The browser you are using is not supported by this website. All versions of Internet Explorer are no longer supported, either by us or Microsoft (read more here:

Please use a modern browser to fully experience our website, such as the newest versions of Edge, Chrome, Firefox or Safari etc.

Picture of Patrik Edén

Patrik Edén

Senior Lecturer

Picture of Patrik Edén

Transcriptional regulation of lineage commitment - a stochastic model of cell fate decisions.


  • José Teles
  • Cristina Pina
  • Patrik Edén
  • Mattias Ohlsson
  • Tariq Enver
  • Carsten Peterson

Summary, in English

Molecular mechanisms employed by individual multipotent cells at the point of lineage commitment remain largely uncharacterized. Current paradigms span from instructive to noise-driven mechanisms. Of considerable interest is also whether commitment involves a limited set of genes or the entire transcriptional program, and to what extent gene expression configures multiple trajectories into commitment. Importantly, the transient nature of the commitment transition confounds the experimental capture of committing cells. We develop a computational framework that simulates stochastic commitment events, and affords mechanistic exploration of the fate transition. We use a combined modeling approach guided by gene expression classifier methods that infers a time-series of stochastic commitment events from experimental growth characteristics and gene expression profiling of individual hematopoietic cells captured immediately before and after commitment. We define putative regulators of commitment and probabilistic rules of transition through machine learning methods, and employ clustering and correlation analyses to interrogate gene regulatory interactions in multipotent cells. Against this background, we develop a Monte Carlo time-series stochastic model of transcription where the parameters governing promoter status, mRNA production and mRNA decay in multipotent cells are fitted to experimental static gene expression distributions. Monte Carlo time is converted to physical time using cell culture kinetic data. Probability of commitment in time is a function of gene expression as defined by a logistic regression model obtained from experimental single-cell expression data. Our approach should be applicable to similar differentiating systems where single cell data is available. Within our system, we identify robust model solutions for the multipotent population within physiologically reasonable values and explore model predictions with regard to molecular scenarios of entry into commitment. The model suggests distinct dependencies of different commitment-associated genes on mRNA dynamics and promoter activity, which globally influence the probability of lineage commitment.

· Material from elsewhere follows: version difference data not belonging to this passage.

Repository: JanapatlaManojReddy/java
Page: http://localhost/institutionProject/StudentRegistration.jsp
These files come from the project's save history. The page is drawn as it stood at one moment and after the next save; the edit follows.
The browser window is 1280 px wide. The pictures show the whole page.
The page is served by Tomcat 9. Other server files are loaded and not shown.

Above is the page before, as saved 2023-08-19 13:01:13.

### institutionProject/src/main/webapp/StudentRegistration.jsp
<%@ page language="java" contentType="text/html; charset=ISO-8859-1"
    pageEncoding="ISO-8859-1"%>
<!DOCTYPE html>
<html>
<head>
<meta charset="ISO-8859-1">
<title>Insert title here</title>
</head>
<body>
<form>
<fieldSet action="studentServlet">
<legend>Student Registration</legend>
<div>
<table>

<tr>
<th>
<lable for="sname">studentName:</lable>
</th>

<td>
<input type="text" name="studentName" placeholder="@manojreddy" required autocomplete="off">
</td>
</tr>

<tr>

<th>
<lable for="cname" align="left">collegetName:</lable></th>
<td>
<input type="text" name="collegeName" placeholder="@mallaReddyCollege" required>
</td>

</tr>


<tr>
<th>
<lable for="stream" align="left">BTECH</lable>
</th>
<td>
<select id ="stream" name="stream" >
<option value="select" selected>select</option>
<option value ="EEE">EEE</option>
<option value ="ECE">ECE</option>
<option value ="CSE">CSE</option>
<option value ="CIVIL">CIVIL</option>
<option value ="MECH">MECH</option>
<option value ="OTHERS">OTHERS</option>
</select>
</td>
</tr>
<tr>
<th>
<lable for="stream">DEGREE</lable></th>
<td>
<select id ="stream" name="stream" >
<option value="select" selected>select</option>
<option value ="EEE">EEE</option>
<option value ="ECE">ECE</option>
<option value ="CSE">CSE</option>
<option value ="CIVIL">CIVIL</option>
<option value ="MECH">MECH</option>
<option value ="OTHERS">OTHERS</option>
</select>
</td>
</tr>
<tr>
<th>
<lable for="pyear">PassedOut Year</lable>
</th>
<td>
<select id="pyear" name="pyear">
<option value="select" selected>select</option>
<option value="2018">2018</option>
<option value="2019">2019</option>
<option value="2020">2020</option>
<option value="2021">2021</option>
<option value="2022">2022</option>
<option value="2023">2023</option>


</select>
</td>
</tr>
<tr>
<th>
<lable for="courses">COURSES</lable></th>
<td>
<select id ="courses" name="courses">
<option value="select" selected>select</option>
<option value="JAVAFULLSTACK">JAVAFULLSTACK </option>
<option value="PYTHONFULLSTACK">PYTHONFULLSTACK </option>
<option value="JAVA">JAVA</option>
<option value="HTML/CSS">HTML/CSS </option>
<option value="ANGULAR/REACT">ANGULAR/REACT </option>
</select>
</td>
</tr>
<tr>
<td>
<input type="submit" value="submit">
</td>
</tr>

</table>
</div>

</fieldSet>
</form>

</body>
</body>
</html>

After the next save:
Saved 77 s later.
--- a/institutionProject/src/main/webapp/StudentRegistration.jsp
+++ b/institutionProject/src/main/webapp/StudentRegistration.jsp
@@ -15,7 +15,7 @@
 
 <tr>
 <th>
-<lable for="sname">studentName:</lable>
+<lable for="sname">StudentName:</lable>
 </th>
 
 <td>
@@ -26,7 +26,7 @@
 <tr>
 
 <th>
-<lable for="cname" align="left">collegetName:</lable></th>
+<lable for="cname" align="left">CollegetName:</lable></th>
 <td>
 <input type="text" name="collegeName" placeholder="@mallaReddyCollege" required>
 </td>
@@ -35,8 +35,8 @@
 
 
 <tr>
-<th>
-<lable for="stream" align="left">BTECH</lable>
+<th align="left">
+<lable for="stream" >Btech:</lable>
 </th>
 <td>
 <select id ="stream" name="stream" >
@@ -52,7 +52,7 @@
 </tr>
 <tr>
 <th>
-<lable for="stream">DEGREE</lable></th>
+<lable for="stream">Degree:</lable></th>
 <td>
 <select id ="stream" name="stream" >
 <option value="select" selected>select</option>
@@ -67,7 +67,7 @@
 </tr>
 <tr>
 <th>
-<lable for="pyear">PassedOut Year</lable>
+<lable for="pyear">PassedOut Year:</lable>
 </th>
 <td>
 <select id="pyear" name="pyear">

  • Computational Biology and Biological Physics

Publishing year





PLoS Computational Biology





Document type

Journal article


Public Library of Science


  • Bioinformatics and Systems Biology




  • ISSN: 1553-7358